EXERCISE DIRECTIONS. The answer is the set of lines that include "components", copied from the data below.

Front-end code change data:
◆ ◆ ◆

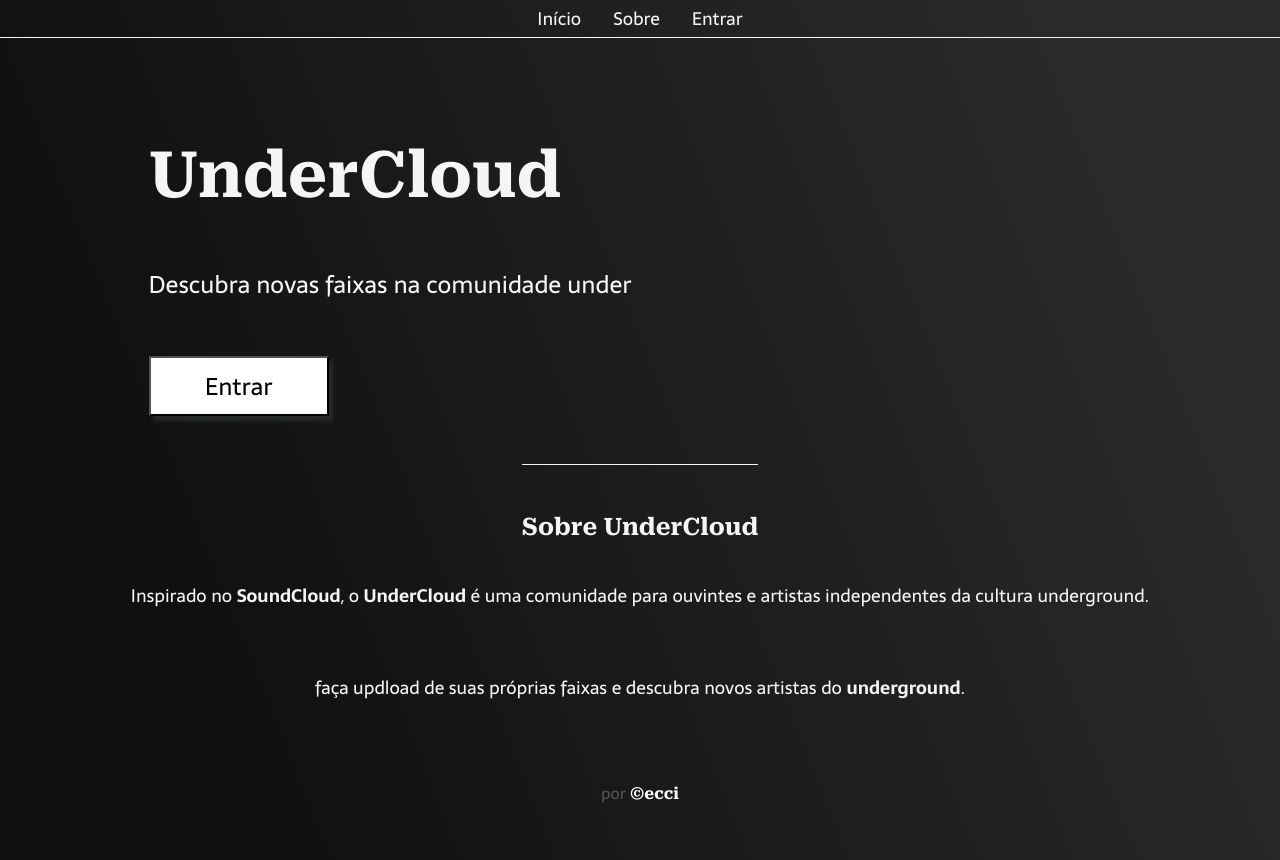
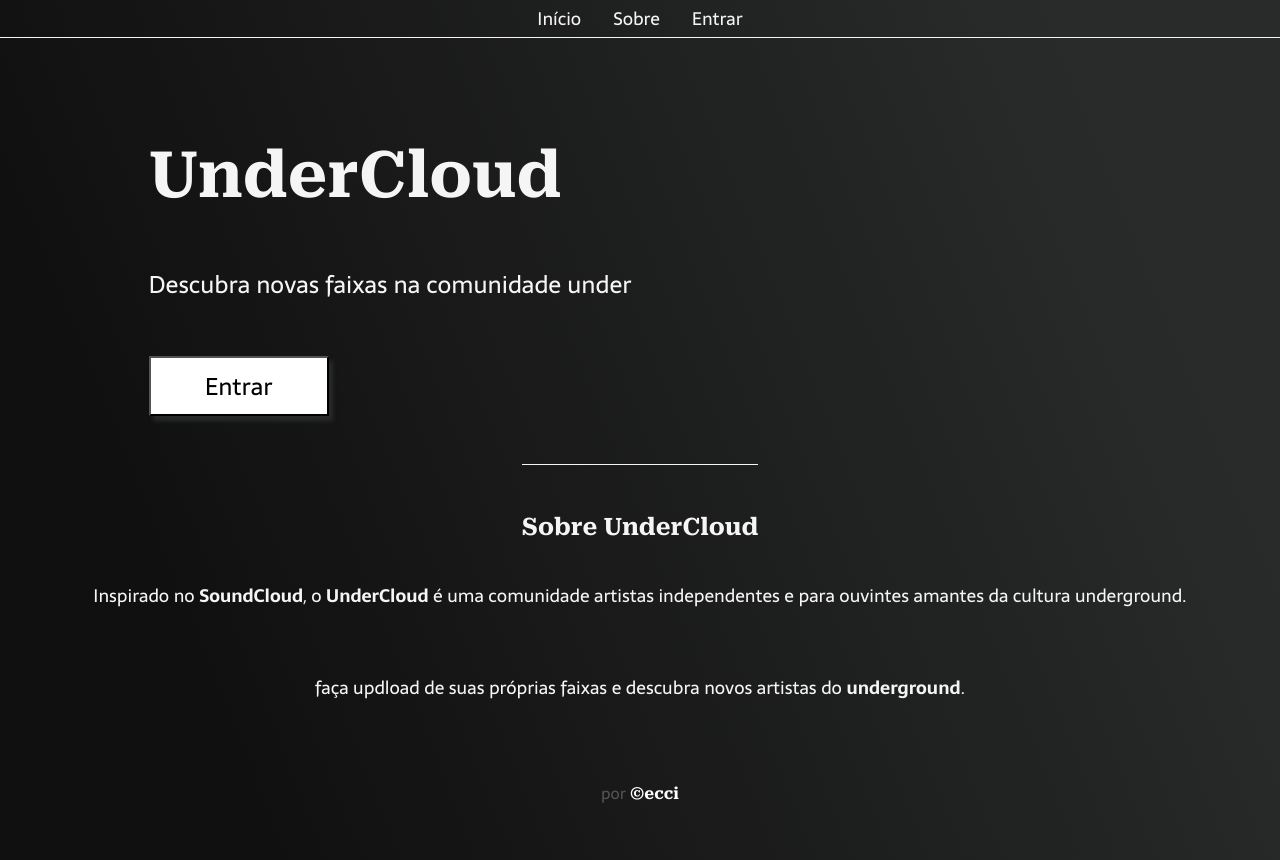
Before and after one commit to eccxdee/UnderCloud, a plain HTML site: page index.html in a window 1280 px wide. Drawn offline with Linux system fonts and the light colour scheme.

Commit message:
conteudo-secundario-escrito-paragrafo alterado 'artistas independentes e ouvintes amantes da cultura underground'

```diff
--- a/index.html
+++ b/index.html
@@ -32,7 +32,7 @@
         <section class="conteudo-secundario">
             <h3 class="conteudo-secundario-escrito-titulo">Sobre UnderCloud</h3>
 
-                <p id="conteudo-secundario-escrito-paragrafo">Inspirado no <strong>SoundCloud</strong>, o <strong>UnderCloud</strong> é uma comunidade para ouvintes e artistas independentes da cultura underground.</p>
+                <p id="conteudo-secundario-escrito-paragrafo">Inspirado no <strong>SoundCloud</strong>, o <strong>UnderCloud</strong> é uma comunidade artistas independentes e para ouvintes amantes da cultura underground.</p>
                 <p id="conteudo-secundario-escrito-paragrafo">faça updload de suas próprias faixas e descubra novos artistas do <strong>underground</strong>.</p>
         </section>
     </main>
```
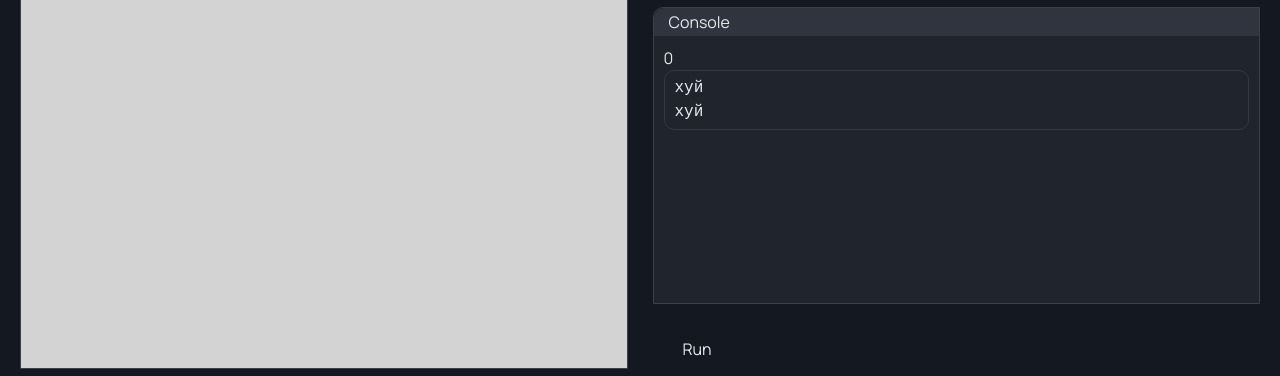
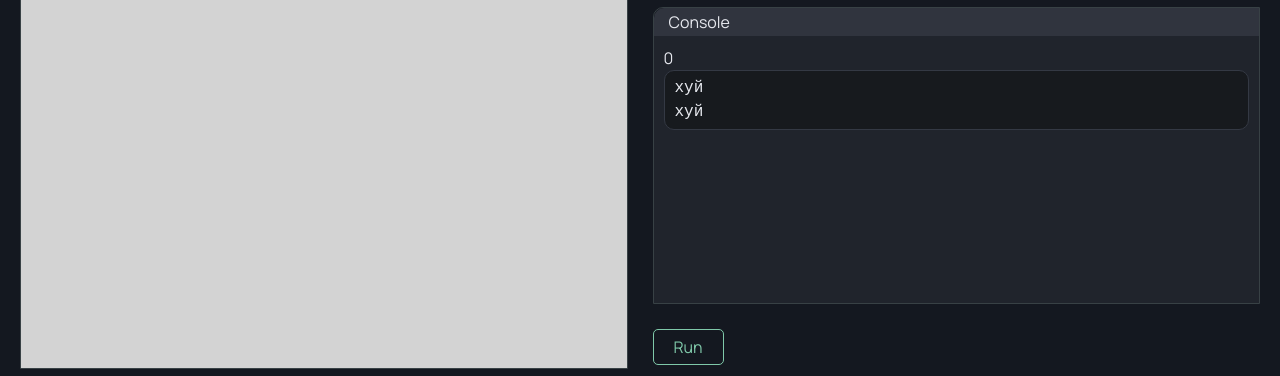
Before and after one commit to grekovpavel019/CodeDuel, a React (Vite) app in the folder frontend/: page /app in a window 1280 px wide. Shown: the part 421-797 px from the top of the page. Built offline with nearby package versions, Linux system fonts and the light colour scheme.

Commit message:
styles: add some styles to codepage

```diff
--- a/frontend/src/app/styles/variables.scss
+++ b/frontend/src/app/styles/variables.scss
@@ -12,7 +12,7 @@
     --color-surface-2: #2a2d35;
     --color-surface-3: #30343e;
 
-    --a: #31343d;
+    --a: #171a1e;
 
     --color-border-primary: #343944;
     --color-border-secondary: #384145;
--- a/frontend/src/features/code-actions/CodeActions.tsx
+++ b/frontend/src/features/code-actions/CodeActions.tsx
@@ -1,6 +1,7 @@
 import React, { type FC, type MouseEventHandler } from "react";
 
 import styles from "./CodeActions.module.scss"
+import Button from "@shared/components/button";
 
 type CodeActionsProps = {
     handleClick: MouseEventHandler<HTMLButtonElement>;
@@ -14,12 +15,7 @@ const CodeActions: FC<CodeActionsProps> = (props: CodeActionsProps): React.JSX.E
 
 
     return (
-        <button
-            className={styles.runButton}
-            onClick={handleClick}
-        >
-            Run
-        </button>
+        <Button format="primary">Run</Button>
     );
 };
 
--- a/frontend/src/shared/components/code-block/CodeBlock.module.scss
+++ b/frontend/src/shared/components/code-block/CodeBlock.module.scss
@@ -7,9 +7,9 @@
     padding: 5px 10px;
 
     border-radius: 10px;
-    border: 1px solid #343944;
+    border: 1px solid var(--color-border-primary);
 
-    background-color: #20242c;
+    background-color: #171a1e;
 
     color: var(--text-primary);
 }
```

◆ ◆ ◆

SOLUTION TO THE EXERCISE.
+import Button from "@shared/components/button";
--- a/frontend/src/shared/components/code-block/CodeBlock.module.scss
+++ b/frontend/src/shared/components/code-block/CodeBlock.module.scss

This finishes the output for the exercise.